PROVIDED ENTRIES below:
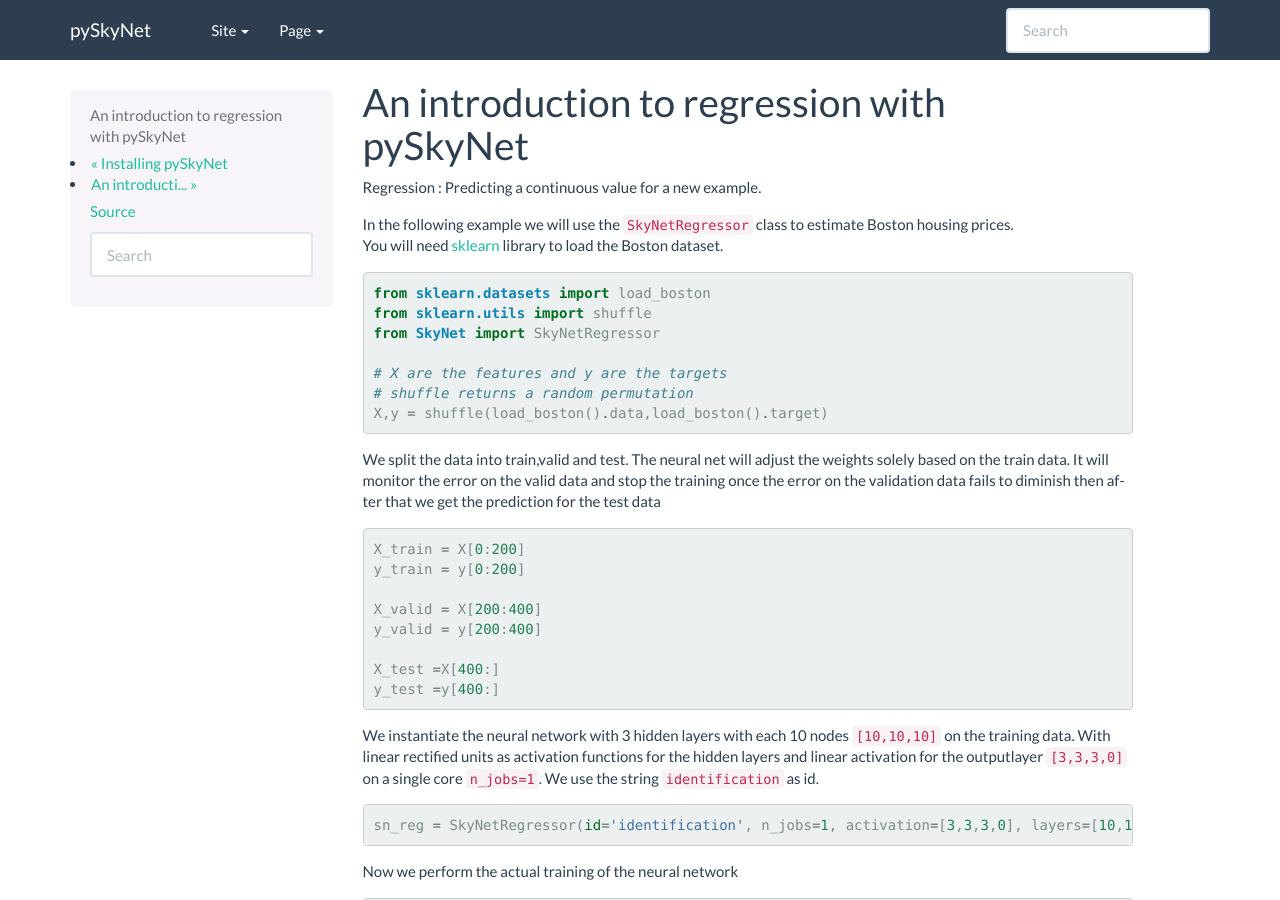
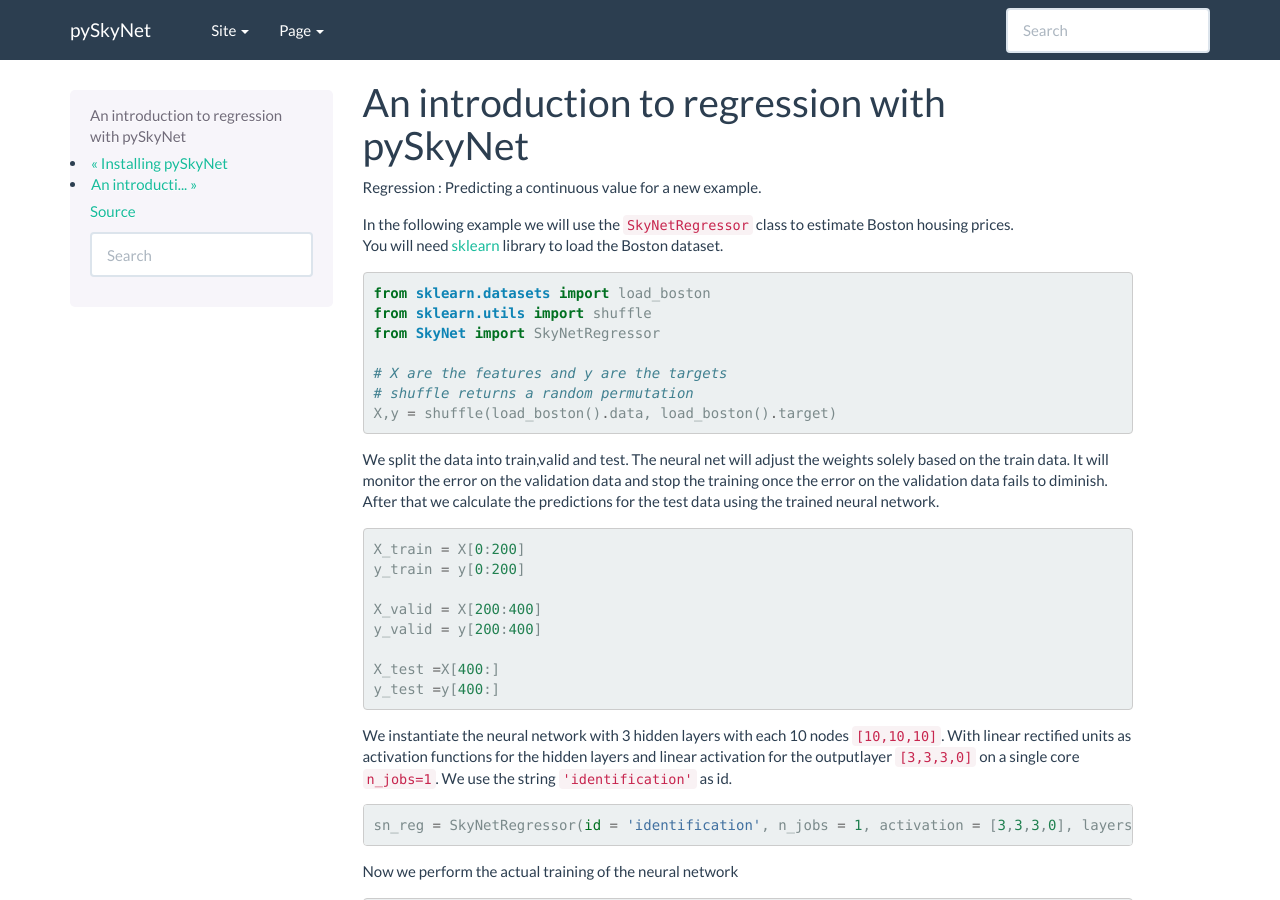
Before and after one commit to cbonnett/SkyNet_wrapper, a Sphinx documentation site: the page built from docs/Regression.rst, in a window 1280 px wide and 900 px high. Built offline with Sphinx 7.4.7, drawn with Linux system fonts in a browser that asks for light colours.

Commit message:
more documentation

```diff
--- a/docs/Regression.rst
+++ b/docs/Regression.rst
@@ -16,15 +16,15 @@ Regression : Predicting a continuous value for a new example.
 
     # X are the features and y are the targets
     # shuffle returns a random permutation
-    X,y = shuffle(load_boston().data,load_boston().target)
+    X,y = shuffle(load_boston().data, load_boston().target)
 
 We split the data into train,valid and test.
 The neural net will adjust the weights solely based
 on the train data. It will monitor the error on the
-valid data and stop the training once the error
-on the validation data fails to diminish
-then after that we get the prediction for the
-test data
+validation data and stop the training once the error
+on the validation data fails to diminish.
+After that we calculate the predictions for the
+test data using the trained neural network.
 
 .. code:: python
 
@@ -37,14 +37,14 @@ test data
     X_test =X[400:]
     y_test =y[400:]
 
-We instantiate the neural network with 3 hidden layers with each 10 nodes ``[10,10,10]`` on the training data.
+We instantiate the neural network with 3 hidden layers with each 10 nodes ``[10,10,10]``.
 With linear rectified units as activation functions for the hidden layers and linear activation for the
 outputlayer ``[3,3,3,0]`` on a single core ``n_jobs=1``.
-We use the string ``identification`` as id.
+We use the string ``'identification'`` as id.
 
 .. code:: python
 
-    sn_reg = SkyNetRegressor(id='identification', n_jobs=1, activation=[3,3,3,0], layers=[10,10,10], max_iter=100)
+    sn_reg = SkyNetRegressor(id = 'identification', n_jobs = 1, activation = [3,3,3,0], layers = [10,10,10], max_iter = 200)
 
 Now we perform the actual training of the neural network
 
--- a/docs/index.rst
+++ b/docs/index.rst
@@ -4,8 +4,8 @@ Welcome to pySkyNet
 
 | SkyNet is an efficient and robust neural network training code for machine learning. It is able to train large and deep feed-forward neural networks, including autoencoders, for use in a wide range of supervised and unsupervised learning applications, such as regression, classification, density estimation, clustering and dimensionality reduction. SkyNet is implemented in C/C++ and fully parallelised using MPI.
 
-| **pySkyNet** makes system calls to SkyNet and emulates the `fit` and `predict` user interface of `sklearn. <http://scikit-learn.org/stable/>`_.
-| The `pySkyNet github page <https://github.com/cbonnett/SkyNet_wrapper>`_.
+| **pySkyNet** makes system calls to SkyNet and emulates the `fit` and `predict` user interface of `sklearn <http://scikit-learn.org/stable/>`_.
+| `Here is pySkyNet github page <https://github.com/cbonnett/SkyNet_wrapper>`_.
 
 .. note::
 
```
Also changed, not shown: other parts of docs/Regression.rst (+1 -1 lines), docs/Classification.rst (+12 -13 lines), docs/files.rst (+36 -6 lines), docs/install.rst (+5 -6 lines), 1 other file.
End of PROVIDED ENTRIES.
WHAT YOU SHOULD DO => Reproduce the listing verbatim, and keep the pictures out of the copy.

ANSWER BELOW =>
Before and after one commit to cbonnett/SkyNet_wrapper, a Sphinx documentation site: the page built from docs/Regression.rst, in a window 1280 px wide and 900 px high. Built offline with Sphinx 7.4.7, drawn with Linux system fonts in a browser that asks for light colours.

Commit message:
more documentation

```diff
--- a/docs/Regression.rst
+++ b/docs/Regression.rst
@@ -16,15 +16,15 @@ Regression : Predicting a continuous value for a new example.
 
     # X are the features and y are the targets
     # shuffle returns a random permutation
-    X,y = shuffle(load_boston().data,load_boston().target)
+    X,y = shuffle(load_boston().data, load_boston().target)
 
 We split the data into train,valid and test.
 The neural net will adjust the weights solely based
 on the train data. It will monitor the error on the
-valid data and stop the training once the error
-on the validation data fails to diminish
-then after that we get the prediction for the
-test data
+validation data and stop the training once the error
+on the validation data fails to diminish.
+After that we calculate the predictions for the
+test data using the trained neural network.
 
 .. code:: python
 
@@ -37,14 +37,14 @@ test data
     X_test =X[400:]
     y_test =y[400:]
 
-We instantiate the neural network with 3 hidden layers with each 10 nodes ``[10,10,10]`` on the training data.
+We instantiate the neural network with 3 hidden layers with each 10 nodes ``[10,10,10]``.
 With linear rectified units as activation functions for the hidden layers and linear activation for the
 outputlayer ``[3,3,3,0]`` on a single core ``n_jobs=1``.
-We use the string ``identification`` as id.
+We use the string ``'identification'`` as id.
 
 .. code:: python
 
-    sn_reg = SkyNetRegressor(id='identification', n_jobs=1, activation=[3,3,3,0], layers=[10,10,10], max_iter=100)
+    sn_reg = SkyNetRegressor(id = 'identification', n_jobs = 1, activation = [3,3,3,0], layers = [10,10,10], max_iter = 200)
 
 Now we perform the actual training of the neural network
 
--- a/docs/index.rst
+++ b/docs/index.rst
@@ -4,8 +4,8 @@ Welcome to pySkyNet
 
 | SkyNet is an efficient and robust neural network training code for machine learning. It is able to train large and deep feed-forward neural networks, including autoencoders, for use in a wide range of supervised and unsupervised learning applications, such as regression, classification, density estimation, clustering and dimensionality reduction. SkyNet is implemented in C/C++ and fully parallelised using MPI.
 
-| **pySkyNet** makes system calls to SkyNet and emulates the `fit` and `predict` user interface of `sklearn. <http://scikit-learn.org/stable/>`_.
-| The `pySkyNet github page <https://github.com/cbonnett/SkyNet_wrapper>`_.
+| **pySkyNet** makes system calls to SkyNet and emulates the `fit` and `predict` user interface of `sklearn <http://scikit-learn.org/stable/>`_.
+| `Here is pySkyNet github page <https://github.com/cbonnett/SkyNet_wrapper>`_.
 
 .. note::
 
```
Also changed, not shown: other parts of docs/Regression.rst (+1 -1 lines), docs/Classification.rst (+12 -13 lines), docs/files.rst (+36 -6 lines), docs/install.rst (+5 -6 lines), 1 other file.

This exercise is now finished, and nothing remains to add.